Andacia Rhyne’s interest in the health sciences was clear since she was a child. She was influenced by her pediatrician and other health professionals in her life, who treated their patients equally no matter what their socioeconomic background was. This sparked an interest in Andacia.
“As I got older, I started to pay more attention to the health disparities of people from lower income backgrounds. I feel like something such as money shouldn’t stop them from getting the care that they need.”
In middle school Andacia attended a nursing camp at Bon Secours which solidified her passion for the health sciences. Her interest in VCU’s program sprung from a family connection. Her sisters were a part of another DHSD program “From Jump Rope, to Stethoscope”. This led to her doing her own research into Pipeline programs and becoming interested in the Acceleration program during her sophomore year of high school.

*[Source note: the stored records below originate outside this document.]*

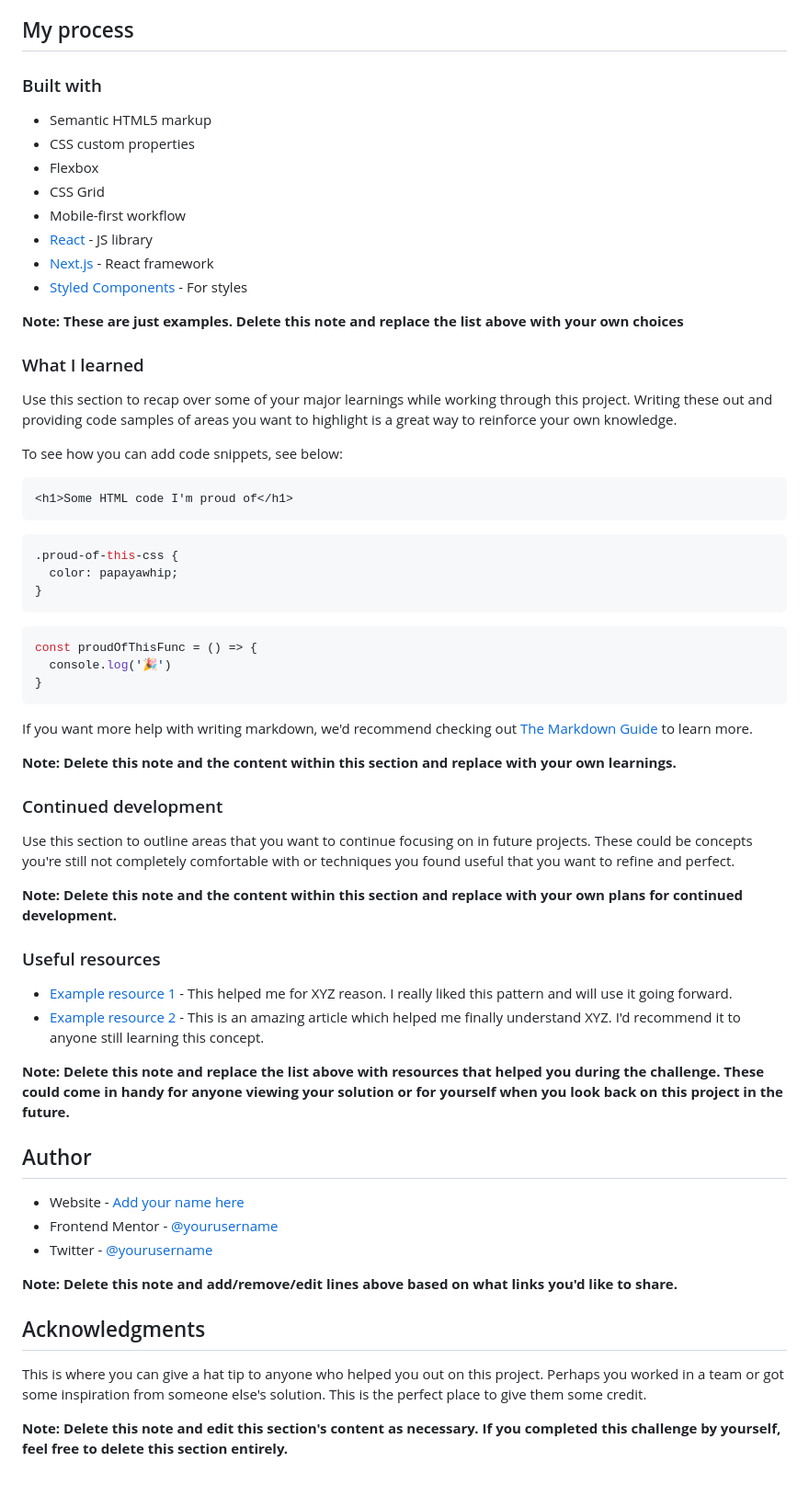
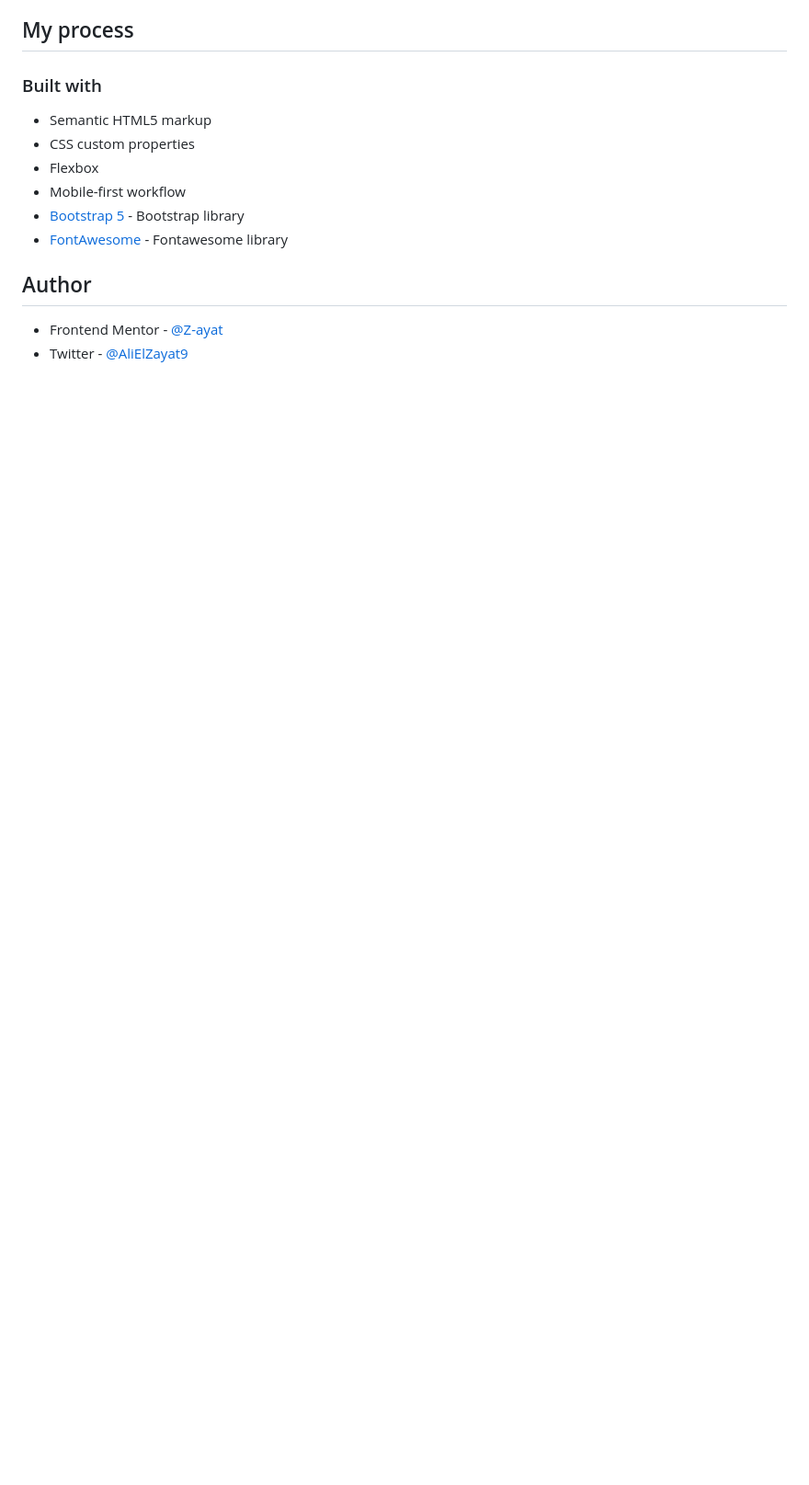
Before and after one commit to Z-ayat/huddle-landing-page-with-single-introductory-section, a Markdown page: README.md, the part around the change printed below. Shown: that part at 92% size. Drawn GitHub-style; blank space fills up the shorter version.

````diff
--- a/README.md
+++ b/README.md
@@ -51,61 +39,11 @@ Then crop/optimize/edit your image however you like, add it to your project, and
 - Semantic HTML5 markup
 - CSS custom properties
 - Flexbox
-- CSS Grid
 - Mobile-first workflow
-- [React](https://reactjs.org/) - JS library
-- [Next.js](https://nextjs.org/) - React framework
-- [Styled Components](https://styled-components.com/) - For styles
-
-**Note: These are just examples. Delete this note and replace the list above with your own choices**
-
-### What I learned
-
-Use this section to recap over some of your major learnings while working through this project. Writing these out and providing code samples of areas you want to highlight is a great way to reinforce your own knowledge.
-
-To see how you can add code snippets, see below:
-
-```html
-<h1>Some HTML code I'm proud of</h1>
-```
-```css
-.proud-of-this-css {
-  color: papayawhip;
-}
-```
-```js
-const proudOfThisFunc = () => {
-  console.log('🎉')
-}
-```
-
-If you want more help with writing markdown, we'd recommend checking out [The Markdown Guide](https://www.markdownguide.org/) to learn more.
-
-**Note: Delete this note and the content within this section and replace with your own learnings.**
-
-### Continued development
-
-Use this section to outline areas that you want to continue focusing on in future projects. These could be concepts you're still not completely comfortable with or techniques you found useful that you want to refine and perfect.
-
-**Note: Delete this note and the content within this section and replace with your own plans for continued development.**
-
-### Useful resources
-
-- [Example resource 1](https://www.example.com) - This helped me for XYZ reason. I really liked this pattern and will use it going forward.
-- [Example resource 2](https://www.example.com) - This is an amazing article which helped me finally understand XYZ. I'd recommend it to anyone still learning this concept.
-
-**Note: Delete this note and replace the list above with resources that helped you during the challenge. These could come in handy for anyone viewing your solution or for yourself when you look back on this project in the future.**
+- [Bootstrap 5](https://getbootstrap.com/docs/5.0/getting-started/introduction/) - Bootstrap library
+- [FontAwesome](https://fontawesome.com/) - Fontawesome library
 
 ## Author
 
-- Website - [Add your name here](https://www.your-site.com)
-- Frontend Mentor - [@yourusername](https://www.frontendmentor.io/profile/yourusername)
-- Twitter - [@yourusername](https://www.twitter.com/yourusername)
-
-**Note: Delete this note and add/remove/edit lines above based on what links you'd like to share.**
-
-## Acknowledgments
-
-This is where you can give a hat tip to anyone who helped you out on this project. Perhaps you worked in a team or got some inspiration from someone else's solution. This is the perfect place to give them some credit.
-
-**Note: Delete this note and edit this section's content as necessary. If you completed this challenge by yourself, feel free to delete this section entirely.**
+- Frontend Mentor - [@Z-ayat](https://www.frontendmentor.io/profile/Z-ayat)
+- Twitter - [@AliElZayat9](https://twitter.com/AliElZayat9)
````
Also changed, not shown: other parts of README.md (+3 -15 lines), style-guide.md (deleted, +0 -35 lines), screenshot.png (added).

Once she was eligible to apply during her senior year of high school, she knew it was the right path for her to figure out what she wanted to become.
“VCU nurtures their students. Most universities don’t have things like the Acceleration program. If they do, it’s after you’ve already started school and that doesn’t really help.”
The most inspiring moment for her was the student panel, where former students talked about their unique paths to their health sciences career. She credits the Acceleration program for broadening her perspective on the professional world of the health sciences and helping her narrow down what career she wanted to pursue during the next four years at VCU.
On her blog, she talks about the word “sacrifice” and how the Acceleration program helped her realize the true meaning.
“The word sacrifice is usually used with a negative connotation, but I feel it ultimately signifies a contribution to something. In my case, my sacrifices will serve as a contribution to my success at a huge university.”
Her future goals include pursuing a major in sociology at VCU and eventually going to a highly accredited professional school after graduation, whether that be for public health or medicine.